Yesterday it was speculated that last night would be Phil Hughes’ last start and that, when the Yankees get off this six-man rotation thing, he’d be the odd man out, bullpen-bound.
Now what happens?
As we noted in the recaps, Hughes had a fine game. He shut out the White Sox over six innings, needing only 65 pitches, 48 of which were strikes. He hit 95 on the gun in the first inning and then settled into a 91-94 groove — averaging 92.5 — which is where he was during his effective 2010 season.
At the same time, it’s worth noting that Paul Konerko wasn’t in the White Sox’ lineup and, overall, the Sox have not been great on offense for the past week or so. Or, to be honest, for the whole year, really. They’re near the bottom in runs per game in the AL despite playing in a hitter friendly park.
Does he get another turn? Or does Joe Girardi take that first inning heat and decide that it’s highest and best use for the remainder of the year is for short relief appearances?
This is why managing is harder than we tend to think it is.
The Rockies activated first baseman Ian Desmond from the 10-day disabled list on Sunday, the club announced. Cristhian Adames was designated for assignment to create roster space. Desmond is in Sunday’s lineup against the Diamondbacks, batting sixth.
Desmond, 31, signed a five-year, $70 million contract with the Rockies in December. In March, he was unfortunately hit by a pitch and suffered a broken left hand. He underwent surgery to repair the damage.
Desmond had been playing in extended spring training as a precursor to rehab games, but he looked so good that the Rockies decided to activate him from the disabled list a little early.
This wasn’t how Aaron Sanchez was supposed to make his triumphant return from the disabled list. The Blue Jays’ right-hander was activated for his first start on Sunday after undergoing a minor surgical procedure to have part of his fingernail removed. According to MLB.com’s Gregor Chisholm, the surgery should have accelerated the healing process for a troublesome blister, and the team appeared confident in the right-hander’s ability to take the mound for the tail end of their homestand. Instead, Sanchez lasted just 13 pitches before exiting the game with a split nail on his right middle finger.

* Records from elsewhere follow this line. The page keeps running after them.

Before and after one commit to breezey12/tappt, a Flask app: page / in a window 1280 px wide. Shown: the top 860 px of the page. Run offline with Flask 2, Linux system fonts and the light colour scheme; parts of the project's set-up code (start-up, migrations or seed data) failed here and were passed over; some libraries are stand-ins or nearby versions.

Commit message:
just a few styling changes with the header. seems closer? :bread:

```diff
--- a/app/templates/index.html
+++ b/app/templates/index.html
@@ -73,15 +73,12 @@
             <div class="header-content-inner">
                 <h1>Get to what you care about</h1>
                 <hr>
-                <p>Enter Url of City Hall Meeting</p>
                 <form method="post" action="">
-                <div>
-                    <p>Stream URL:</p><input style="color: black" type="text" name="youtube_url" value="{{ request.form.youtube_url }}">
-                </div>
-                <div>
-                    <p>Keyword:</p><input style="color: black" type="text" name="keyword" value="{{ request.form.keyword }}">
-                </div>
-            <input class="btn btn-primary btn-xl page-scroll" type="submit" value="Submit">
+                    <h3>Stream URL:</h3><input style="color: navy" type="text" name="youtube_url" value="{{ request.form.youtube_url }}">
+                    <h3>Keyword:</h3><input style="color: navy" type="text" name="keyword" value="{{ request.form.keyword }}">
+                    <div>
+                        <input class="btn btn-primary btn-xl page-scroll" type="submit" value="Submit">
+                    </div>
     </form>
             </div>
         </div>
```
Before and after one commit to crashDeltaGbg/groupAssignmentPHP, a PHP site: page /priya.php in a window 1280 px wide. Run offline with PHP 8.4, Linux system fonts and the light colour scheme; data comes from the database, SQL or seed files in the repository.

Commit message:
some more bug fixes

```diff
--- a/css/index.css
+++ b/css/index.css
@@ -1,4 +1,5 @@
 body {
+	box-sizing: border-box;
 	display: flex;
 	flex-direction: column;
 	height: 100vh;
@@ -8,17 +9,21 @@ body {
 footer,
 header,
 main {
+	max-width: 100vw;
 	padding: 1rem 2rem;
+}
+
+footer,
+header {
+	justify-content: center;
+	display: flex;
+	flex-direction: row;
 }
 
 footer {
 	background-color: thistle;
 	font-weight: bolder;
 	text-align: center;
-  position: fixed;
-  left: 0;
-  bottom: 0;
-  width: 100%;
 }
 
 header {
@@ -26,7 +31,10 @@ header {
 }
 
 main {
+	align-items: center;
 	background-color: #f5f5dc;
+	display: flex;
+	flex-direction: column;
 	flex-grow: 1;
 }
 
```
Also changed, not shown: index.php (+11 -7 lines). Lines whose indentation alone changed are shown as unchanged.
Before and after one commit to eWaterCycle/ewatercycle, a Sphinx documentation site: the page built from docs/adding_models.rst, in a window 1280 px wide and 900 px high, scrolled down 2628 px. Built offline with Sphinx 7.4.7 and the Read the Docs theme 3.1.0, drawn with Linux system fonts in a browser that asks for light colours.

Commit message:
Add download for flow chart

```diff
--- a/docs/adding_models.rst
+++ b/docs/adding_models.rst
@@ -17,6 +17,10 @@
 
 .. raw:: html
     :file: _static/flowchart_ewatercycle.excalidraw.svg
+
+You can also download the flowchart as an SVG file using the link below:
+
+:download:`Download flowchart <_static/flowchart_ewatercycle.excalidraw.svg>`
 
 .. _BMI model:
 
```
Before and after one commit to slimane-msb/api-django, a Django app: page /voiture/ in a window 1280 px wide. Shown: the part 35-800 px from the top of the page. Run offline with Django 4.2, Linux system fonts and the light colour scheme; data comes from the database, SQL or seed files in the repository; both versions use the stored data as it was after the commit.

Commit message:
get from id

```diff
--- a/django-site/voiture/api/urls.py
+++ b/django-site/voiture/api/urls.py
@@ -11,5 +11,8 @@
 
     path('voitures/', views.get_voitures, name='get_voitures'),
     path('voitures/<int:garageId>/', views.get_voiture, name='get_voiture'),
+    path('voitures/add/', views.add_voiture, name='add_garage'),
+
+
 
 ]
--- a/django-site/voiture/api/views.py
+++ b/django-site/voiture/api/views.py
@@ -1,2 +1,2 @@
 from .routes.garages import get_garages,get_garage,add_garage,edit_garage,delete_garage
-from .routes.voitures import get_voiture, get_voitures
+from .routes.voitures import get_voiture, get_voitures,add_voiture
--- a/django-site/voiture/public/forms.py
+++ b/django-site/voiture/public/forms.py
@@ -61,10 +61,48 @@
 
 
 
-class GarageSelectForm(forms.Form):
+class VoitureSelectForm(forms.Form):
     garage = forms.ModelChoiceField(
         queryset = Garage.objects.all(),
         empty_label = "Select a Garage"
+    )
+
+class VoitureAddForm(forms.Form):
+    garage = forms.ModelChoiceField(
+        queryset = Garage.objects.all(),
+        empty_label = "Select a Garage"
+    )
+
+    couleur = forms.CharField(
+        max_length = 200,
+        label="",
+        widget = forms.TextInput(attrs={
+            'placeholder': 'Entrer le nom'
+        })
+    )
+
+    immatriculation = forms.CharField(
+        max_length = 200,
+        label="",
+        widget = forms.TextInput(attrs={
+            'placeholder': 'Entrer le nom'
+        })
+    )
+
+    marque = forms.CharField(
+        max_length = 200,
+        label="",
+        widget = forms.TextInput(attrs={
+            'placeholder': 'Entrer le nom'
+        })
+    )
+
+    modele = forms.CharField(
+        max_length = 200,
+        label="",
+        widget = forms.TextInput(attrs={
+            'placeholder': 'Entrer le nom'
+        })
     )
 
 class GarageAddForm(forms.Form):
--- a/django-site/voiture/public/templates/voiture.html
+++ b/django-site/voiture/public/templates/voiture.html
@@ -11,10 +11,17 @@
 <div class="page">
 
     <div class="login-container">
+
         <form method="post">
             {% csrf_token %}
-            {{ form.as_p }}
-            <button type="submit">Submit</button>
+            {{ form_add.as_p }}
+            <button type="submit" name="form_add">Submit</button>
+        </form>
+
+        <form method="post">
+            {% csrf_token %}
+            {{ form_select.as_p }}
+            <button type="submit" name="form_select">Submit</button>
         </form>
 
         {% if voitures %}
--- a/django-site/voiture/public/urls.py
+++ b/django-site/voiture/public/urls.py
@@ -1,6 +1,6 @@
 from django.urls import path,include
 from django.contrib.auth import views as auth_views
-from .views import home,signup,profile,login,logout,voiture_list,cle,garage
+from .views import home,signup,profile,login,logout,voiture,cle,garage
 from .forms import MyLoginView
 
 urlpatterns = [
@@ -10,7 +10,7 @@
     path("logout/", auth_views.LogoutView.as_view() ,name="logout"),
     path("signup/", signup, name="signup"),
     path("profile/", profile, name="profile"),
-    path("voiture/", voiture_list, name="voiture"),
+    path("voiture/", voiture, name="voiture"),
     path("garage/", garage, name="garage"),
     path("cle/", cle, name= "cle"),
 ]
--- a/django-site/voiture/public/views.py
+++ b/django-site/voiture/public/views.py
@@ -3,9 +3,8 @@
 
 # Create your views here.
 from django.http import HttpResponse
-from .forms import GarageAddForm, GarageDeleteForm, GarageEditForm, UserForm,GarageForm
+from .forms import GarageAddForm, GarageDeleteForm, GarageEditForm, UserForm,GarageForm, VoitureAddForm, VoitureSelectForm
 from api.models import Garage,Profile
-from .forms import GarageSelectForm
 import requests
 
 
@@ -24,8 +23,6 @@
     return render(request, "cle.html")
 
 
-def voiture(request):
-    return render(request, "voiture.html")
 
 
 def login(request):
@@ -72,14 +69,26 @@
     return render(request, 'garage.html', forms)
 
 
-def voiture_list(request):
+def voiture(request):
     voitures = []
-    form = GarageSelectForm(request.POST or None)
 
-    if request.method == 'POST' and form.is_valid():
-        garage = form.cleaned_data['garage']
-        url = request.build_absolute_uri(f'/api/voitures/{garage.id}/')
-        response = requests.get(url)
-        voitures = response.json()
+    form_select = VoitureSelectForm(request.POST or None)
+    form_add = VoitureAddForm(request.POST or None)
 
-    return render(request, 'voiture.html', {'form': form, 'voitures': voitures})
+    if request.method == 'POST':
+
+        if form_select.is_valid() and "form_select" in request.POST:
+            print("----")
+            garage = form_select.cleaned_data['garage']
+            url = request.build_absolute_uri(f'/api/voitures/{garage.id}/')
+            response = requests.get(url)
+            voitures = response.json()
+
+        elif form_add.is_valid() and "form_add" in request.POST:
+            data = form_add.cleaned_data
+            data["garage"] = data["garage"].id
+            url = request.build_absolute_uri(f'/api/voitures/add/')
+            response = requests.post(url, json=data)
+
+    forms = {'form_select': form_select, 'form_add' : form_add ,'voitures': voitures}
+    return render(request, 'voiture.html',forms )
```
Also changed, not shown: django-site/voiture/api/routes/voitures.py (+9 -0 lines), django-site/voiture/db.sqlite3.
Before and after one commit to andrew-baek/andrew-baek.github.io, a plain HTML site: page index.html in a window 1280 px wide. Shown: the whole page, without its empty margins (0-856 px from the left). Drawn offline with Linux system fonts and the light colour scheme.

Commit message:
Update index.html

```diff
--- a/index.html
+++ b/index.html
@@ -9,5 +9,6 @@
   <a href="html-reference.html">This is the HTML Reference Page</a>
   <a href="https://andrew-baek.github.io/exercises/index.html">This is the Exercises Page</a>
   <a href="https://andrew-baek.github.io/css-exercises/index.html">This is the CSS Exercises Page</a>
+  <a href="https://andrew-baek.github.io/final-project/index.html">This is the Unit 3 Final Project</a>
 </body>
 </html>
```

The team has yet to address Sanchez’s revised timetable for return, but Chisholm points out that they should be able to roll with their current rotation through May 9. If he sits out longer, the Jays could turn to left-hander J.A. Happ, who should be eligible to start sometime next month after he makes a full recovery from a bout of left elbow inflammation.
Sanchez, 24, entered Sunday with a 4.38 ERA, 2.9 BB/9 and 6.6 SO/9 through 12 1/3 innings with Toronto. He was replaced by right-handed reliever Ryan Tepera in the top of the second inning.